When Jacqueline Bouvier was preparing for her 1953 wedding to then Congressman John F. Kennedy, her mother sought out a talented African-American dress-maker name Ann Cole Lowe to create the wedding gown. Ms. Lowe was a high society designer who had designed for her for years as well as for the duPonts, Biddles, Lodges, and other patrician-type families for years.
The Bouvier wedding gown featured a portrait neckline and bouffant skirt decorated with interwoven bands of tucking and tiny wax flowers. The gown required 50 yards of ivory silk taffeta and took more than two months to make. Ms. Lowe also designed the pink faille silk gowns and matching Tudor caps worn by the bridal party.
Ms. Lowe was awarded the Couturier of the Year Plaque by New York Fashion society in 1961. She appeared in the National Social Directory and 1968 Who’s Who of American Women. She also opened a new store on Madison Avenue in New York, which did quite well. She designed and created more than 2,000 dresses for New York’s society ladies, and was well known for using the “trapunto” technique in her dressmaking.

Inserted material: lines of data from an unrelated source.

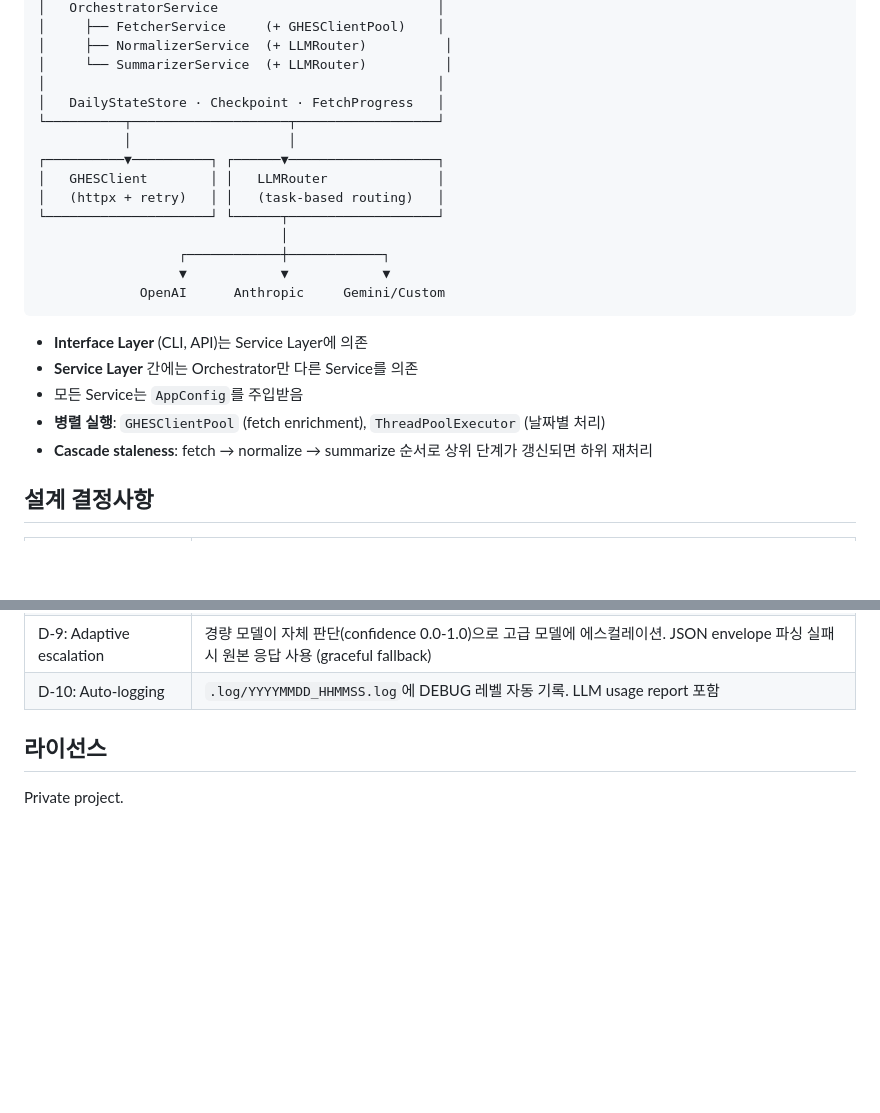
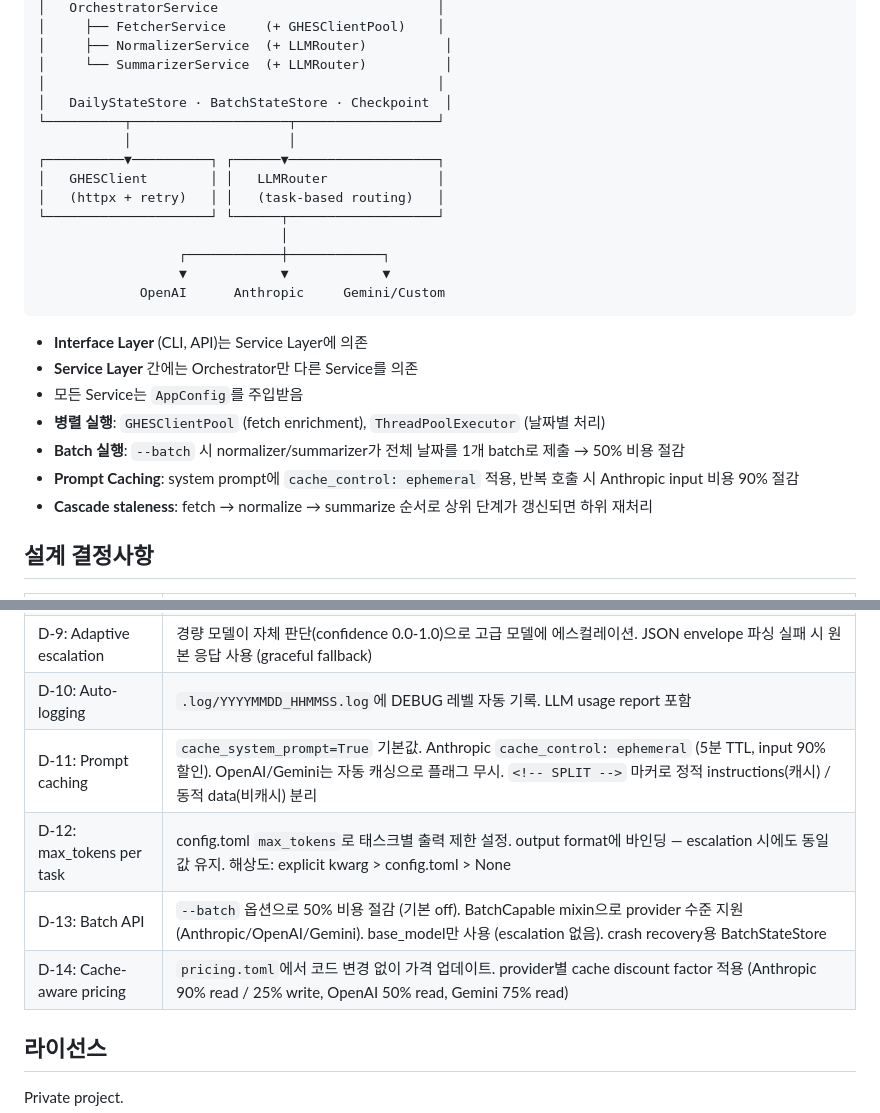
Before and after one commit to YongseopKim/work-recap, a Markdown page: README.md, 2 parts joined by grey strips. GitHub-like rendering; blank space fills up the shorter version.

```diff
--- a/README.md
+++ b/README.md
@@ -344,7 +365,7 @@ coverage run -m pytest && coverage report
 │     ├── NormalizerService  (+ LLMRouter)          │
 │     └── SummarizerService  (+ LLMRouter)          │
 │                                                  │
-│   DailyStateStore · Checkpoint · FetchProgress   │
+│   DailyStateStore · BatchStateStore · Checkpoint  │
 └──────────┬────────────────────┬──────────────────┘
            │                    │
 ┌──────────▼──────────┐ ┌──────▼───────────────────┐
@@ -361,6 +382,8 @@ coverage run -m pytest && coverage report
 - **Service Layer** 간에는 Orchestrator만 다른 Service를 의존
 - 모든 Service는 `AppConfig`를 주입받음
 - **병렬 실행**: `GHESClientPool` (fetch enrichment), `ThreadPoolExecutor` (날짜별 처리)
+- **Batch 실행**: `--batch` 시 normalizer/summarizer가 전체 날짜를 1개 batch로 제출 → 50% 비용 절감
+- **Prompt Caching**: system prompt에 `cache_control: ephemeral` 적용, 반복 호출 시 Anthropic input 비용 90% 절감
 - **Cascade staleness**: fetch → normalize → summarize 순서로 상위 단계가 갱신되면 하위 재처리
 
 ## 설계 결정사항
@@ -377,6 +400,10 @@ coverage run -m pytest && coverage report
 | D-8: Multi-provider routing | 태스크별(enrich/daily/weekly/monthly/yearly/query) 다른 provider+model 배정. `.provider/config.toml`이 단일 설정 소스 |
 | D-9: Adaptive escalation | 경량 모델이 자체 판단(confidence 0.0-1.0)으로 고급 모델에 에스컬레이션. JSON envelope 파싱 실패 시 원본 응답 사용 (graceful fallback) |
 | D-10: Auto-logging | `.log/YYYYMMDD_HHMMSS.log`에 DEBUG 레벨 자동 기록. LLM usage report 포함 |
+| D-11: Prompt caching | `cache_system_prompt=True` 기본값. Anthropic `cache_control: ephemeral` (5분 TTL, input 90% 할인). OpenAI/Gemini는 자동 캐싱으로 플래그 무시. `<!-- SPLIT -->` 마커로 정적 instructions(캐시) / 동적 data(비캐시) 분리 |
+| D-12: max_tokens per task | config.toml `max_tokens`로 태스크별 출력 제한 설정. output format에 바인딩 — escalation 시에도 동일 값 유지. 해상도: explicit kwarg > config.toml > None |
+| D-13: Batch API | `--batch` 옵션으로 50% 비용 절감 (기본 off). BatchCapable mixin으로 provider 수준 지원 (Anthropic/OpenAI/Gemini). base_model만 사용 (escalation 없음). crash recovery용 BatchStateStore |
+| D-14: Cache-aware pricing | `pricing.toml`에서 코드 변경 없이 가격 업데이트. provider별 cache discount factor 적용 (Anthropic 90% read / 25% write, OpenAI 50% read, Gemini 75% read) |
 
 ## 라이선스
 
```
Also changed, not shown: other parts of README.md (+41 -20 lines), CLAUDE.md (+2 -2 lines).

Five of Ms. Cole’s gowns are now in the permanent collection of the Costume Institute of the Metropolitan Museum in New York. Others are in the Smithsonian Institution in Washington, and the Black Fashion Museum in Harlem. Anne Cole Lowe retired in the 1970s and died in 1981 at the age of 83.
You can read more about Ann Cole Lowe in the book, The Threads of Time, The Fabric of History: Profiles Of African American Dressmakers And Designers From 1850 To The Present. The book was written by Rosemary E. Reed Miller.
Love & Soul Always, Kawania